The brain-belly connection: Team finds genetic triggers in weight-regulating brain cells The little voice inside your head that tells you to eat, or stop eating, isn’t a little voice – it’s actually a cluster of about 10,000 specialized brain cells. And now, an international team of scientists has found tiny triggers inside those cells that give rise to this “voice”, and keep it speaking throughout life. [...]The post The brain-belly connection: Team finds genetic triggers in weight-regulating brain cells appeared first on PsyPost.
Share Your Experience, Strength & Hope With Your Partner In 12 step recovery circles there is an accepted protocol to how members support each other – especially when they are trying to help a newcomer to the program. Members of the … ...
Additional Visualizations for Appreciating Our Bodies Last week I talked about using visualization to navigate body-hating thoughts. Today, I wanted to share other visualizations to help us appreciate our bodies. You can use these visualizations when … ...
The Choice to Love The Easter season brings together many of my favourite things; family, love and chocolate. As I reflected on this time of year and what  I wanted to share with you, the movie Chocolat came to mind. Aside from highlighting my love of chocolate, it also brought together the single most important aspect of this holiday- […]
7 Warning Signs a Man Is Emotionally Unavailable If he’s doing even ONE of these things, ditch him. Do you have a tragic habit of attracting the wrong kind of men into your life over and over again? … ...
What are Your Priorities? One day, an professor was speaking to a group of business students. As he stood in front of the group of high-powered overachievers he said, “Okay, time for a quiz” … ...
Study finds new genetic clues to pediatric seizure disorders Researchers have identified a new genetic mutation at the heart of a severe and potentially deadly seizure disorder found in infants and young children. The finding, which was reported today in the journal American Journal of Human Genetics, may help scientists unravel the complex biological mechanism behind these diseases. “These findings allow us to open [...]The post Study finds new genetic clues to pediatric seizure disorders appeared first on PsyPost.

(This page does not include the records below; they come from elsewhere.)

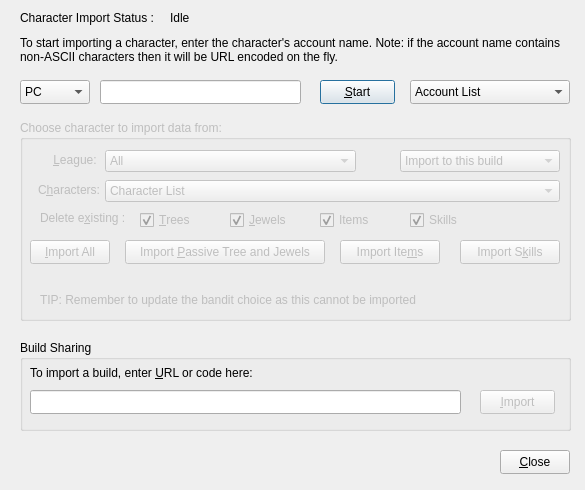
First picture: the form in Assets/ui_files/dlgBuildImport.ui, repository pHiney/PathOfBuilding-Python, before the edit.
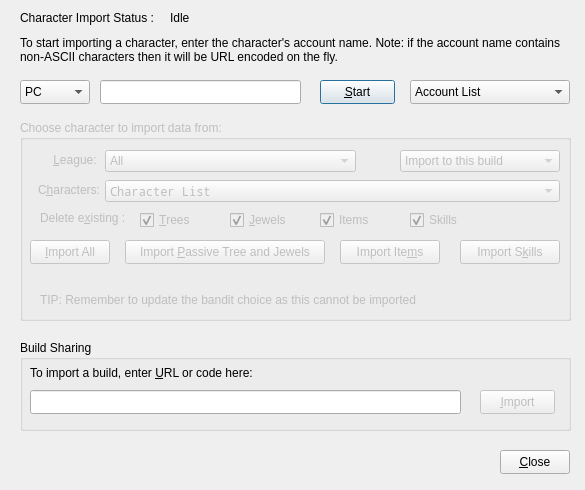
Second picture: the form after the edit. Icons and pictures are not drawn.

What changed in the file:
```diff
--- a/Assets/ui_files/dlgBuildImport.ui
+++ b/Assets/ui_files/dlgBuildImport.ui
@@ -205,6 +205,11 @@
       <height>22</height>
      </rect>
     </property>
+    <property name="font">
+     <font>
+      <family>Noto Mono</family>
+     </font>
+    </property>
     <item>
      <property name="text">
       <string>Character List</string>
```
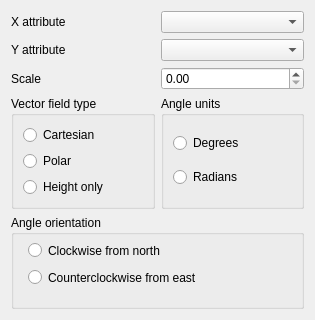
This is src/ui/symbollayer/widget_vectorfield.ui in qgis/QGIS as Qt 5 draws it before an edit. The edited form follows.
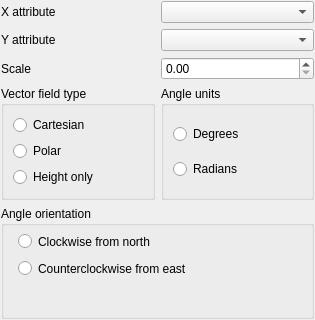
This is the edited form.

Patch:
```diff
--- a/src/ui/symbollayer/widget_vectorfield.ui
+++ b/src/ui/symbollayer/widget_vectorfield.ui
@@ -14,6 +14,9 @@
    <string>Form</string>
   </property>
   <layout class="QGridLayout" name="gridLayout_4">
+   <property name="margin">
+    <number>1</number>
+   </property>
    <item row="0" column="0">
     <widget class="QLabel" name="mXAttributeLabel">
      <property name="text">
```
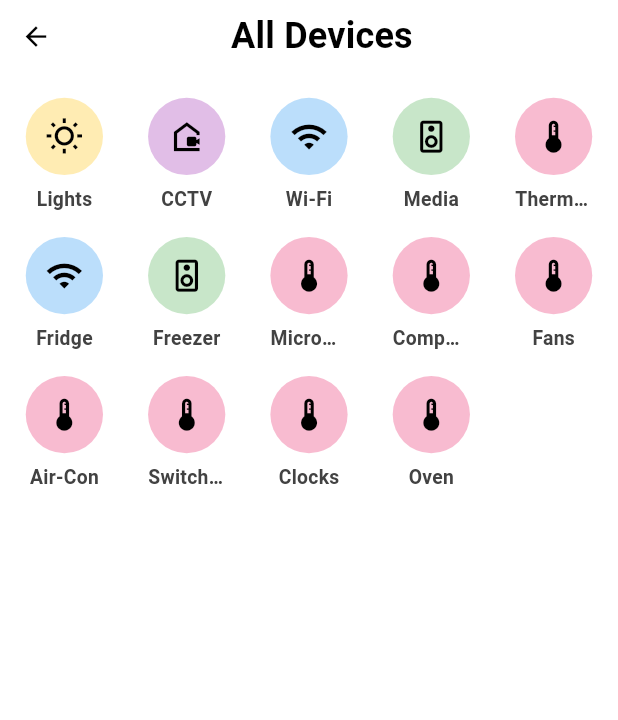
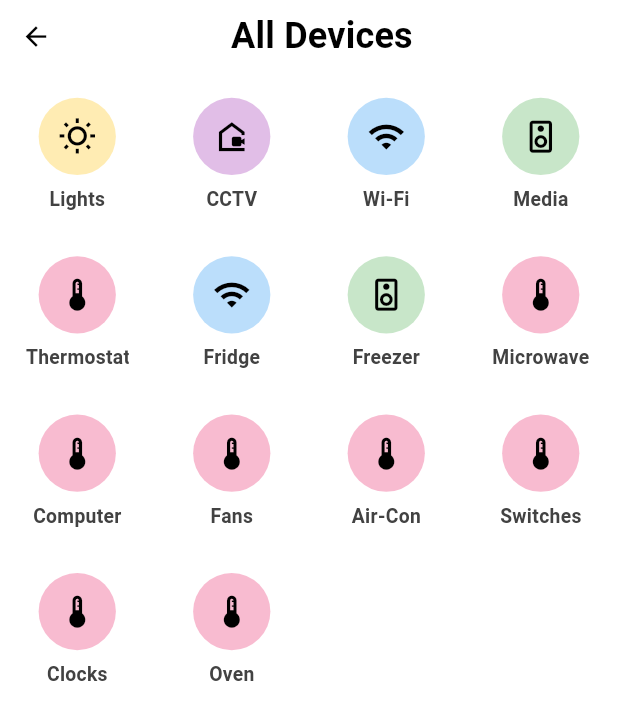
Before and after one commit to MAYasin/sync_home, a Flutter app: the screen it shows after launch, after a tap on "See All", on a phone screen of 412 x 824 dp. Shown: the top 720 px of the screen. Run offline on Flutter 3.47's test engine with Material 2 defaults, Android fonts, the phone set to English and light mode, and no system bars; our stand-ins replace geolocator, get, google_fonts, responsive_framework, shimmer, syncfusion_flutter_charts and 1 more.

Commit message:
devices page organized

```diff
--- a/lib/ui/components/button/buttons.dart
+++ b/lib/ui/components/button/buttons.dart
@@ -16,7 +16,7 @@ class CircularDeviceButton extends StatelessWidget {
   @override
   Widget build(BuildContext context) {
     return SizedBox(
-      width: 60,
+      width: 80,
       child: Column(
         children: [
           CircleAvatar(
@@ -37,7 +37,6 @@ class CircularDeviceButton extends StatelessWidget {
           Text(
             title,
             softWrap: false,
-            overflow: TextOverflow.ellipsis,
             style: TextStyle(
               color: Colors.grey[800],
               fontSize: 15,
--- a/lib/ui/shared/all_device_view/all_device_view.dart
+++ b/lib/ui/shared/all_device_view/all_device_view.dart
@@ -18,8 +18,8 @@ class AllDeviceView extends StatelessWidget {
         ),
       ),
       child: Wrap(
-        spacing: 35,
-        runSpacing: 20,
+        spacing: 40,
+        runSpacing: 35,
         children: const [
           CircularDeviceButton(
             title: 'Lights',
--- a/lib/ui/views/home_view/home_view.dart
+++ b/lib/ui/views/home_view/home_view.dart
@@ -73,59 +73,56 @@ class HomeView extends StatelessWidget {
         SingleChildScrollView(
           scrollDirection: Axis.horizontal,
           child: Row(
+            children: [
+              Wrap(
+                spacing: 10,
                 children: const [
                   CircularDeviceButton(
                     title: 'Lights',
                     icon: Icons.wb_sunny_outlined,
                     color: Colors.amber,
                   ),
-              SizedBox(width: 20),
                   CircularDeviceButton(
                     title: 'CCTV',
                     icon: Icons.camera_outdoor_outlined,
                     color: Colors.purple,
                   ),
-              SizedBox(width: 20),
                   CircularDeviceButton(
                     title: 'Wi-Fi',
                     icon: Icons.wifi_outlined,
                     color: Colors.blue,
                   ),
-              SizedBox(width: 20),
                   CircularDeviceButton(
                     title: 'Media',
                     icon: Icons.speaker_outlined,
                     color: Colors.green,
                   ),
-              SizedBox(width: 20),
                   CircularDeviceButton(
                     title: 'Thermostat',
                     icon: Icons.thermostat_outlined,
                     color: Colors.pink,
                   ),
-              SizedBox(width: 20),
                   CircularDeviceButton(
                     title: 'CCTV',
                     icon: Icons.camera_outdoor_outlined,
                     color: Colors.purple,
                   ),
-              SizedBox(width: 20),
                   CircularDeviceButton(
                     title: 'Wi-Fi',
                     icon: Icons.wifi_outlined,
                     color: Colors.blue,
                   ),
-              SizedBox(width: 20),
                   CircularDeviceButton(
                     title: 'Media',
                     icon: Icons.speaker_outlined,
                     color: Colors.green,
                   ),
-              SizedBox(width: 20),
                   CircularDeviceButton(
                     title: 'Thermostat',
                     icon: Icons.thermostat_outlined,
                     color: Colors.pink,
+                  ),
+                ],
               ),
             ],
           ),
```
Lines whose indentation alone changed are shown as unchanged.
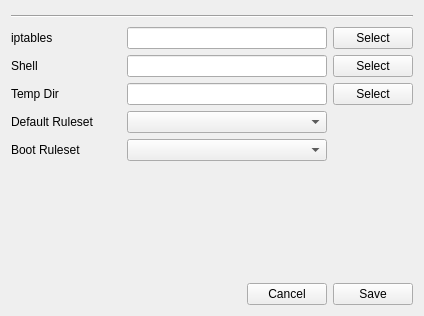
First picture: the form in formcfgsettings.ui, repository newey499/qiptables, before the edit.
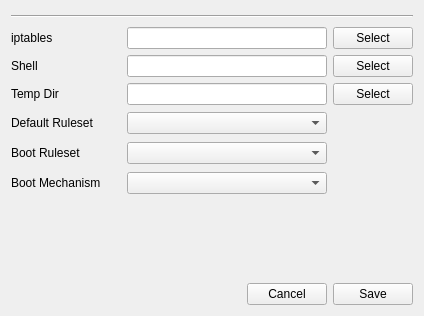
Second picture: the form after the edit.

Commit message: added boot mechanism column to sysconf table and set up form

The edit to the form file:
```diff
--- a/formcfgsettings.ui
+++ b/formcfgsettings.ui
@@ -136,7 +136,7 @@
        <property name="minimumSize">
         <size>
          <width>110</width>
-         <height>0</height>
+         <height>24</height>
         </size>
        </property>
        <property name="text">
@@ -176,7 +176,7 @@
        <property name="minimumSize">
         <size>
          <width>110</width>
-         <height>0</height>
+         <height>24</height>
         </size>
        </property>
        <property name="text">
@@ -209,6 +209,46 @@
      </item>
     </layout>
    </item>
+   <item>
+    <layout class="QHBoxLayout" name="horizontalLayout">
+     <item>
+      <widget class="QLabel" name="label_6">
+       <property name="minimumSize">
+        <size>
+         <width>110</width>
+         <height>24</height>
+        </size>
+       </property>
+       <property name="text">
+        <string>Boot Mechanism</string>
+       </property>
+      </widget>
+     </item>
+     <item>
+      <widget class="QComboBox" name="cbxBootMech">
+       <property name="minimumSize">
+        <size>
+         <width>200</width>
+         <height>0</height>
+        </size>
+       </property>
+      </widget>
+     </item>
+     <item>
+      <spacer name="horizontalSpacer_4">
+       <property name="orientation">
+        <enum>Qt::Horizontal</enum>
+       </property>
+       <property name="sizeHint" stdset="0">
+        <size>
+         <width>40</width>
+         <height>20</height>
+        </size>
+       </property>
+      </spacer>
+     </item>
+    </layout>
+   </item>
    <item>
     <spacer name="verticalSpacer">
      <property name="orientation">
@@ -223,7 +263,7 @@
     </spacer>
    </item>
    <item>
-    <layout class="QHBoxLayout" name="horizontalLayout">
+    <layout class="QHBoxLayout" name="horizontalLayout_7">
      <item>
       <spacer name="horizontalSpacer">
        <property name="orientation">
@@ -231,7 +271,7 @@
        </property>
        <property name="sizeHint" stdset="0">
         <size>
-         <width>164</width>
+         <width>40</width>
          <height>20</height>
         </size>
        </property>
```
The commit also changes 3 other files.
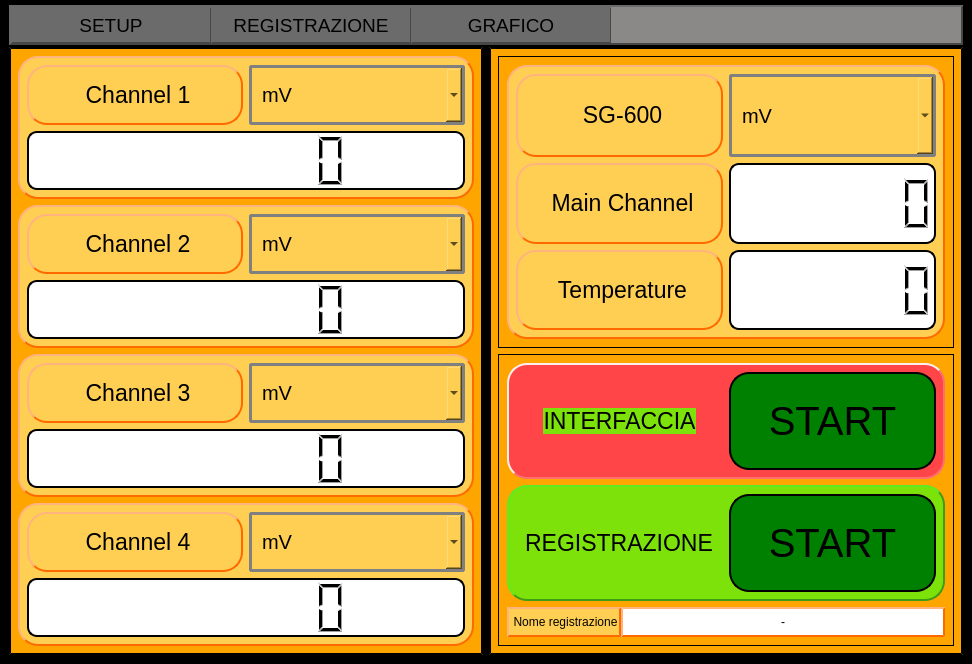
The window that Qt Creator/View_QT_HomePage.ui (Mixer97/tesi_triennale) describes before a commit, drawn with Qt 5.
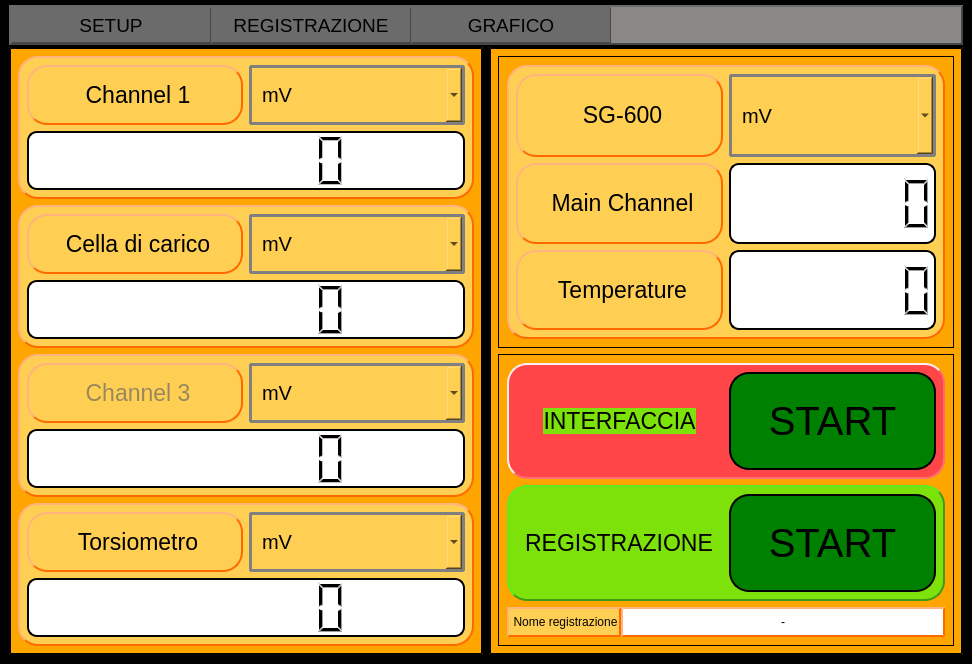
The same window after the commit.

The edit to the form file:
```diff
--- a/Qt Creator/View_QT_HomePage.ui
+++ b/Qt Creator/View_QT_HomePage.ui
@@ -649,6 +649,9 @@
           <layout class="QVBoxLayout" name="verticalLayout">
            <item>
             <widget class="QWidget" name="widget" native="true">
+             <property name="enabled">
+              <bool>false</bool>
+             </property>
              <property name="styleSheet">
               <string notr="true">QWidget {
 	background-color:rgb(255, 207, 84); 
@@ -929,7 +932,7 @@
 </string>
                   </property>
                   <property name="text">
-                   <string>&lt;html&gt;&lt;head/&gt;&lt;body&gt;&lt;p align=&quot;center&quot;&gt;Channel 2&lt;/p&gt;&lt;/body&gt;&lt;/html&gt;</string>
+                   <string>&lt;html&gt;&lt;head/&gt;&lt;body&gt;&lt;p align=&quot;center&quot;&gt;Cella di carico&lt;/p&gt;&lt;/body&gt;&lt;/html&gt;</string>
                   </property>
                  </widget>
                 </item>
@@ -965,6 +968,9 @@
           <layout class="QVBoxLayout" name="verticalLayout_3">
            <item>
             <widget class="QWidget" name="widget_4" native="true">
+             <property name="enabled">
+              <bool>false</bool>
+             </property>
              <property name="styleSheet">
               <string notr="true">QWidget {
 	background-color:rgb(255, 207, 84); 
@@ -1080,7 +1086,7 @@
 </string>
                   </property>
                   <property name="text">
-                   <string>&lt;html&gt;&lt;head/&gt;&lt;body&gt;&lt;p align=&quot;center&quot;&gt;Channel 3&lt;/p&gt;&lt;/body&gt;&lt;/html&gt;</string>
+                   <string>&lt;html&gt;&lt;head/&gt;&lt;body&gt;&lt;p align=&quot;center&quot;&gt;&lt;span style=&quot; color:#99875e;&quot;&gt;Channel 3&lt;/span&gt;&lt;/p&gt;&lt;/body&gt;&lt;/html&gt;</string>
                   </property>
                  </widget>
                 </item>
@@ -1148,7 +1154,7 @@
 </string>
                   </property>
                   <property name="text">
-                   <string>&lt;html&gt;&lt;head/&gt;&lt;body&gt;&lt;p align=&quot;center&quot;&gt;Channel 4&lt;/p&gt;&lt;/body&gt;&lt;/html&gt;</string>
+                   <string>&lt;html&gt;&lt;head/&gt;&lt;body&gt;&lt;p align=&quot;center&quot;&gt;Torsiometro&lt;/p&gt;&lt;/body&gt;&lt;/html&gt;</string>
                   </property>
                  </widget>
                 </item>
```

Depression and insomnia are strongest risk factors for frequent nightmares A new study suggests that symptoms of depression and insomnia are the strongest predictors of having frequent nightmares. Results show that 3.9 percent of participants reported having frequent nightmares during the previous 30 days, including 4.8 percent of women and 2.9 percent of men. Frequent nightmares were reported by 28.4 percent of participants with severe [...]The post Depression and insomnia are strongest risk factors for frequent nightmares appeared first on PsyPost.
Most antidepressant users have never had depression Depression’s increase in the U.S. has been persisting for years, and it’s going on decades. And while the increase in antidepressant use has followed a predictably similar path, not all cases can be explained by the parallel rise in disease. Many people, in fact, take antidepressants regardless of a diagnosis. A new study published in [...]The post Most antidepressant users have never had depression appeared first on PsyPost.
Natural Remedies for ADHD The diagnosis of attention deficit hyperactivity disorder has risen. Combination of behavioral therapy with prescription medication seems to be an effective treatment for ADHD. However, there are also several alternative … ...